Writing is an art, but publishing is a business, and books are a product. Just like the chefs on the NFNS, a little preparation on how to best present yourself and your work, and to do it in a way that says "I'm marketable" goes a long way. While you certainly don't have to know everything, practicing the skills a professional author needs can help you come across as a professional.

And sometimes, that little edge is all you need to win.


  1. Excellent post. I love your perspective.

  2. Love that show, and a great comparison.

  3. A good point. I haven’t seen that particular show, but I've seen similar ones and wonder, "How could they have not been expecting that?" They done it for five seasons?

    I'm one the gets tongue-tied, always have. It has been said I'm a wee bit shy as well. What happen to the hermit sigma?

  4. Thanks for the reminder that this is a business (a creative business, but business nontheless). I'm not quite to that point yet, but hope to be ready to hit the ground skipping (I don't like to run) when I am.

  5. Great comparison. Funny how other parts of life teach us things about our writing.

  6. Great advice and how interesting that they have the NFNS contestants do that! An elevator pitch for my MS is something I definitely need to work on. It's always good to have that ready.

  7. I've had this "I'll need to be prepped for this by the time I'm ready to submit a novel to agents" attitude for awhile. I've been nudging myself out of that future tense and into the present, but I may have to kick myself in the behind.

    Fortunately, I'm the type of writer who actively talks about what I'm writing when asked (it doesn't stymie me), so I've already gotten to play with potential elevator pitches... and learned thereby that most people don't understand the term for what one narrator is, so then I have to go back and explain it. >_<

    I get shocked myself by all the folk who assume you have to pay to get published. ...Wait. You have to buy supplies if you're making, say, crochet booties for resale. Maybe people deem the expense of producing the hard copy book as supplies? Hrm.

  8. Great analogy -- I love analogies like this.

    One thought I had was that while it is nearly unforgivable for contestants on that show to be surprised when asked to present on camera -- as in, how could they not have known? It's a TV show? --- there are always those producers out there who don't tell their contestants fully what's going on. I liken that to unscrupulous agents or POD publishers.

    But your point is doubly valid in those cases. If you're entering into any kind of venture, research it yourself and don't rely on being told what is what by people.

  9. I love how you've applied something from one endeavor into another. It is very similar. I've noticed how people seem unprepared, though I've done that a bit in a job interview because my mind went blank and forgot my coherent reasons for wanting the library job. "I love books." (smacks head)

  10. The most common questions I get when folks hear I published a book are:

    1. Did you self publish?
    2. How much did it cost?
    3. What's it called?

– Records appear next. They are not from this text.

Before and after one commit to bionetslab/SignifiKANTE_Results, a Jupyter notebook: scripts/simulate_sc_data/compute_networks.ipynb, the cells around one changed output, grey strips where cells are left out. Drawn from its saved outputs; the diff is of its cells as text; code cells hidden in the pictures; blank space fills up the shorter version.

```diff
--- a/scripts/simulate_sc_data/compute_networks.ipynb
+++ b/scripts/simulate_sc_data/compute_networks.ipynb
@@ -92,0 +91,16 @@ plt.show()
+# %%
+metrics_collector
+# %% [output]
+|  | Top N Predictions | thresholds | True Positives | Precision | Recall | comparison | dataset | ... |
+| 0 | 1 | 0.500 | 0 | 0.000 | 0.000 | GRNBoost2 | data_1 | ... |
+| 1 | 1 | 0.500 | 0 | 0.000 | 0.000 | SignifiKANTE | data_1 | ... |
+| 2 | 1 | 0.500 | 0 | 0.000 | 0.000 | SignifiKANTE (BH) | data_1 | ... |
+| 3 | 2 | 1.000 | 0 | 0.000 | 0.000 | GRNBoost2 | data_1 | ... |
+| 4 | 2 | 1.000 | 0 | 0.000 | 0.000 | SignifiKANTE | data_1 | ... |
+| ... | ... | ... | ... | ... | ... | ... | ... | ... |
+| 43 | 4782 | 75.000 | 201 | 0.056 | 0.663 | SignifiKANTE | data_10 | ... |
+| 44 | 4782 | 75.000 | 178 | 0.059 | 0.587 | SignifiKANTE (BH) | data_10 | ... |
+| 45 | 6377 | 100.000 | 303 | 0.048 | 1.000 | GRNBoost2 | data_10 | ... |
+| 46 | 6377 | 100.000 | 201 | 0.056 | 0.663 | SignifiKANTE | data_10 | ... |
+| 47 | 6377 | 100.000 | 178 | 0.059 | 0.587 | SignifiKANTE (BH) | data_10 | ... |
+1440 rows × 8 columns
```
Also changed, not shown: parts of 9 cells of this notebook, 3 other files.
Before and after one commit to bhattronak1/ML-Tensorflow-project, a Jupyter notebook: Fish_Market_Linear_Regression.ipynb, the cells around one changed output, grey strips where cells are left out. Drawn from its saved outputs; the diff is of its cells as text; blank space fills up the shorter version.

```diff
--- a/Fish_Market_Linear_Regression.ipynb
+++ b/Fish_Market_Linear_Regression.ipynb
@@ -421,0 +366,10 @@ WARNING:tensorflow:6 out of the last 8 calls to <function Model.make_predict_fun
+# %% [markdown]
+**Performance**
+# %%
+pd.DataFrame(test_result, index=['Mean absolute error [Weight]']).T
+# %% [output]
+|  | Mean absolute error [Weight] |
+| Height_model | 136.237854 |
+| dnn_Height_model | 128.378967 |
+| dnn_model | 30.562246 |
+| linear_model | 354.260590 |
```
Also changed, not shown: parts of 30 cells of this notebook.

    I think unless you write, you just don't know the business and don't understand it. And with all the self published ads out there, it makes sense that that's the first thing to pop to someone's mind. There's even a self publishing billboard I passed the other day. A billboard! And I live in a somewhat small town.